:: What you need to do ::
Search the data for the string "Comments" and gather each line it is in.

:: Data records ::

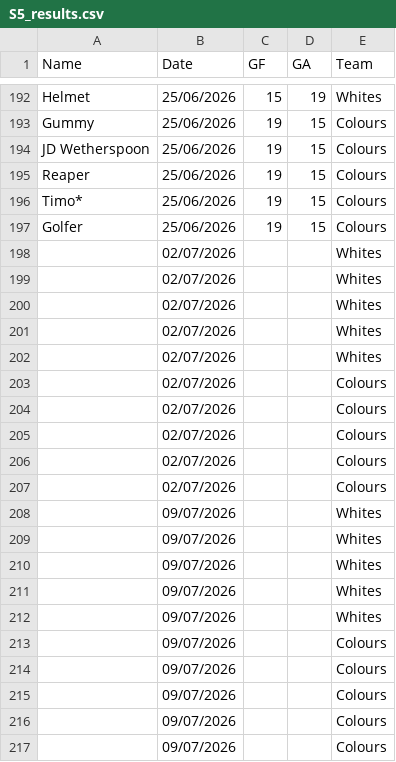
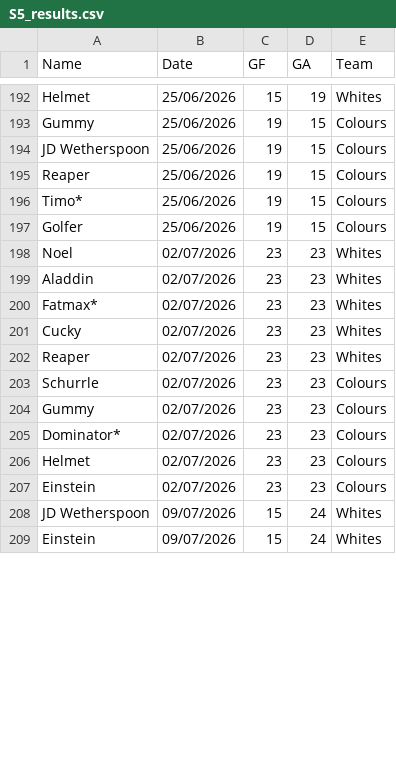
Before and after one commit to Deadlocked2/football_table, a CSV file: data/S5_results.csv, drawn as a sheet; only a part is shown, gaps mark what is left out; removed rows and columns are numbered as before the commit, all else as after; the diff covers the shown part only; the diff names each change by its address in the sheet, - before the commit and + after, or states it on an @@ line.

```diff
--- a/data/S5_results.csv
+++ b/data/S5_results.csv
-row 198:  | 02/07/2026 |  |  | Whites
-row 199:  | 02/07/2026 |  |  | Whites
-row 200:  | 02/07/2026 |  |  | Whites
-row 201:  | 02/07/2026 |  |  | Whites
-row 202:  | 02/07/2026 |  |  | Whites
-row 203:  | 02/07/2026 |  |  | Colours
-row 204:  | 02/07/2026 |  |  | Colours
-row 205:  | 02/07/2026 |  |  | Colours
-row 206:  | 02/07/2026 |  |  | Colours
-row 207:  | 02/07/2026 |  |  | Colours
-row 208:  | 09/07/2026 |  |  | Whites
-row 209:  | 09/07/2026 |  |  | Whites
-row 210:  | 09/07/2026 |  |  | Whites
-row 211:  | 09/07/2026 |  |  | Whites
-row 212:  | 09/07/2026 |  |  | Whites
-row 213:  | 09/07/2026 |  |  | Colours
-row 214:  | 09/07/2026 |  |  | Colours
-row 215:  | 09/07/2026 |  |  | Colours
-row 216:  | 09/07/2026 |  |  | Colours
-row 217:  | 09/07/2026 |  |  | Colours
+row 198: Noel | 02/07/2026 | 23 | 23 | Whites
+row 199: Aladdin | 02/07/2026 | 23 | 23 | Whites
+row 200: Fatmax* | 02/07/2026 | 23 | 23 | Whites
+row 201: Cucky | 02/07/2026 | 23 | 23 | Whites
+row 202: Reaper | 02/07/2026 | 23 | 23 | Whites
+row 203: Schurrle | 02/07/2026 | 23 | 23 | Colours
+row 204: Gummy | 02/07/2026 | 23 | 23 | Colours
+row 205: Dominator* | 02/07/2026 | 23 | 23 | Colours
+row 206: Helmet | 02/07/2026 | 23 | 23 | Colours
+row 207: Einstein | 02/07/2026 | 23 | 23 | Colours
+row 208: JD Wetherspoon | 09/07/2026 | 15 | 24 | Whites
+row 209: Einstein | 09/07/2026 | 15 | 24 | Whites
```
Also changed, not shown: 8 added rows and 14 edited cells elsewhere in this file, 1 other file.
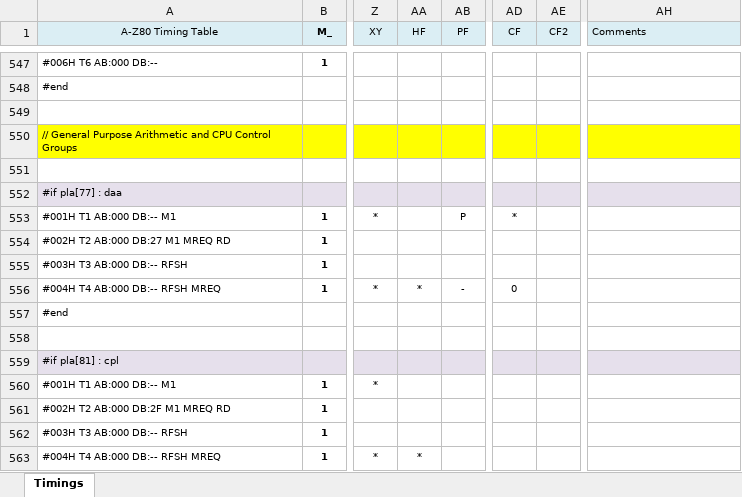
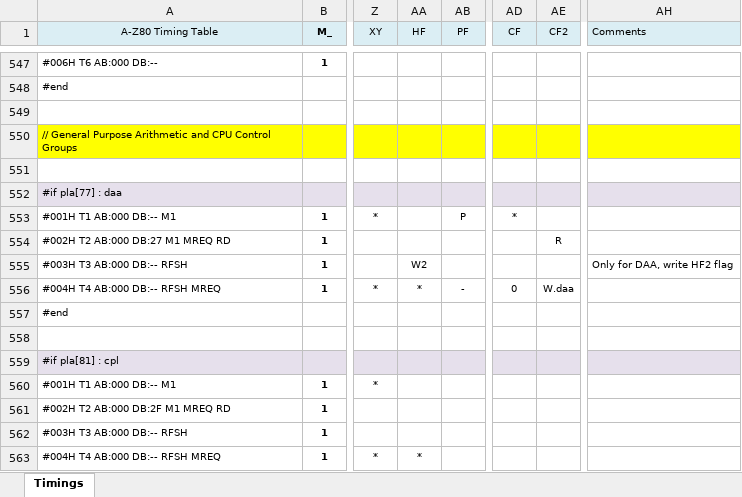
Before and after one commit to gdevic/A-Z80, an Excel workbook: cpu/control/Timings.xlsm, sheet Timings, drawn as a sheet; only a part is shown, gaps mark what is left out; values as stored, in another font and other column widths than the file's, no borders; conditional formats not drawn; the diff names each change by its address in the sheet, - before the commit and + after, or states it on an @@ line.

```diff
--- a/cpu/control/Timings.xlsm (sheet Timings)
+++ b/cpu/control/Timings.xlsm (sheet Timings)
-AE554 (CF2): (empty)
+AE554 (CF2): R
-AA555 (HF): (empty)
+AA555 (HF): W2
-AH555 (Comments): (empty)
+AH555 (Comments): Only for DAA, write HF2 flag
-AE556 (CF2): (empty)
+AE556 (CF2): W.daa
```
Also changed, not shown: 3 other files.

:: Solution to the exercise ::
-AH555 (Comments): (empty)
+AH555 (Comments): Only for DAA, write HF2 flag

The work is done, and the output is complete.